We know that this is a tough call to make and you want to have your dog for as long as possible. However, do think about how your dog might be feeling.
Monitor your dog throughout the process. You need not think about euthanization if they seem fine; still eat right, play around and generally have a good disposition.
However, if they seem like the pain is overbearing and they no longer have a will to live, euthanization might be the humane thing to do.
All these might come as a shock to you what with all the things your dog might be going through.
So, sit with your vet and let them talk you through the options that are available to you and your dog.
Dog Bladder Cancer: What To Expect — FAQs
What Are The Symptoms Of Late Stage Bladder Cancer In Dogs?
The following are signs that tell you that your dog’s blood cancer has advanced to a late stage:
- Pain when urinating.
- Pain in the bones.
- Swollen feet.
- Weight loss.
- Pain in the lower back.
Is TCC Painful For Dogs?
A dog who has TCC would certainly be in a lot of pain. From the pains they’ll experience when they are trying to urinate to random bone pains, TCC can put dogs in really serious pains.
However, at the early stage, it might be difficult to detect that your dog is in pain because dogs instinctively try to power through the pain. The only reason you’ld be able to notice them in pains at the later stage of the bladder cancer is because the pain would have become unbearable.
Is TCC In Dogs Curable?
Now, this is a tricky question. Here’s the thing, a dog with TCC will have to be operated on for the cancerous tumor to be removed. Now, this is a somewhat common procedure to perform and after this, the dog can go ahead and go through chemotherapy.
However, the little snag here is that most times, by the time the TCC has been detected, it would have spread to certain parts of the body where removing it would be dangerous.
What Do You Feed A Dog With Bladder Cancer?
If you are thinking about what to feed your dog who has bladder cancer, it is best to speak with your vet. They should be able to help you with diet adjustments and plans that will help your dog in their healing process.
That said, be sure that whatever you’re giving your dog is fresh, properly prepared and easily digested.
Does Bladder Cancer In Dogs Spread Fast?
The speed with which bladder cancer spreads in dogs is not anything peculiar. It spreads at about the same speed as any other cancer a dog could get but certainly not as fast as hemangiosarcoma.
Where Does Bladder Cancer Spread To In Dogs?

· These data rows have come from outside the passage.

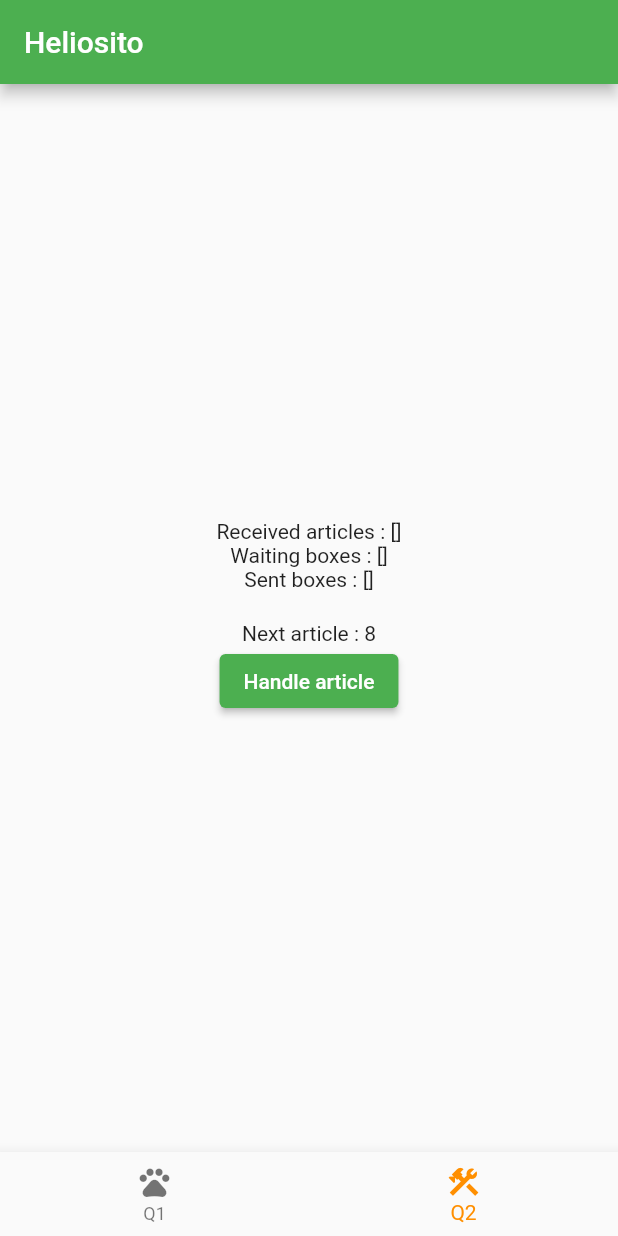
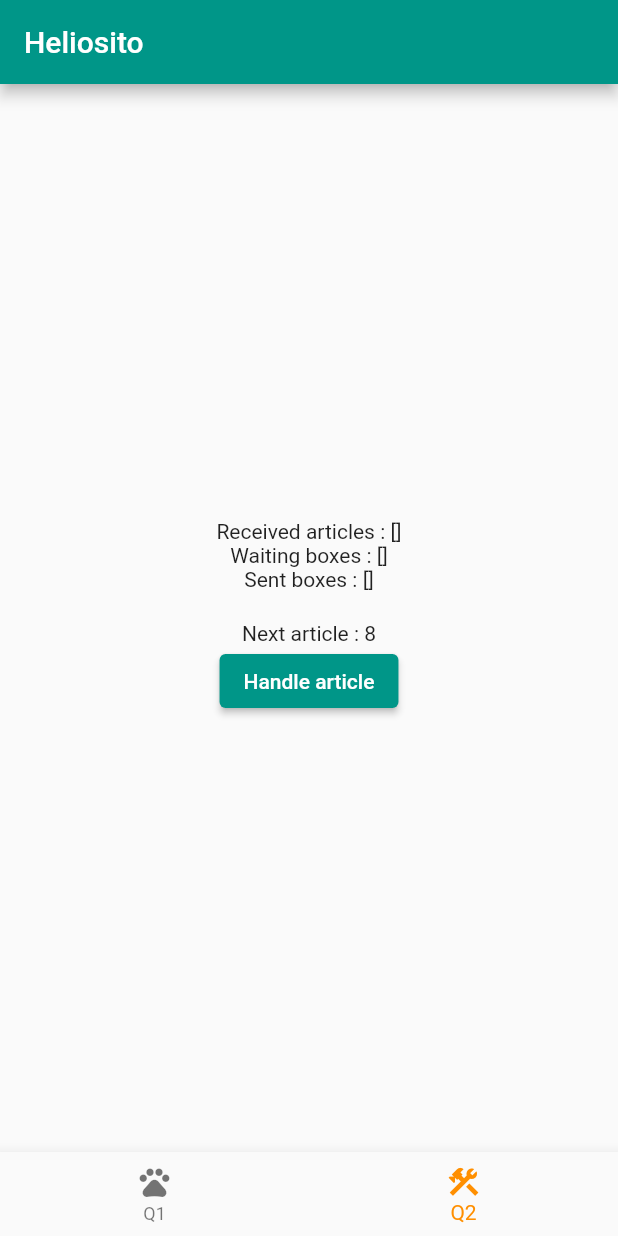
Before and after one commit to icodeyou/heliosito, a Flutter app: the screen it shows after launch, item 2 of the bottom bar chosen, on a phone screen of 412 x 824 dp. Run offline on Flutter 3.47's test engine with Material 2 defaults, Android fonts, the phone set to English and light mode, and no system bars; our stand-ins replace flutter_bloc; network calls fail.

Commit message:
change color toolbar

```diff
--- a/lib/main.dart
+++ b/lib/main.dart
@@ -20,7 +20,7 @@ class MyApp extends StatelessWidget {
     return MaterialApp(
       title: 'Heliosito',
       theme: ThemeData(
-        primarySwatch: Colors.green,
+        primarySwatch: Colors.teal,
       ),
       initialRoute: '/',
       routes: {
```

From the bladder and even deeper into the bladder up to the walls, bladder cancer in dogs can spread to the urinary tract, the lymph nodes, the lungs and the liver. And at this point, it is practically impossible to get all the tumors out.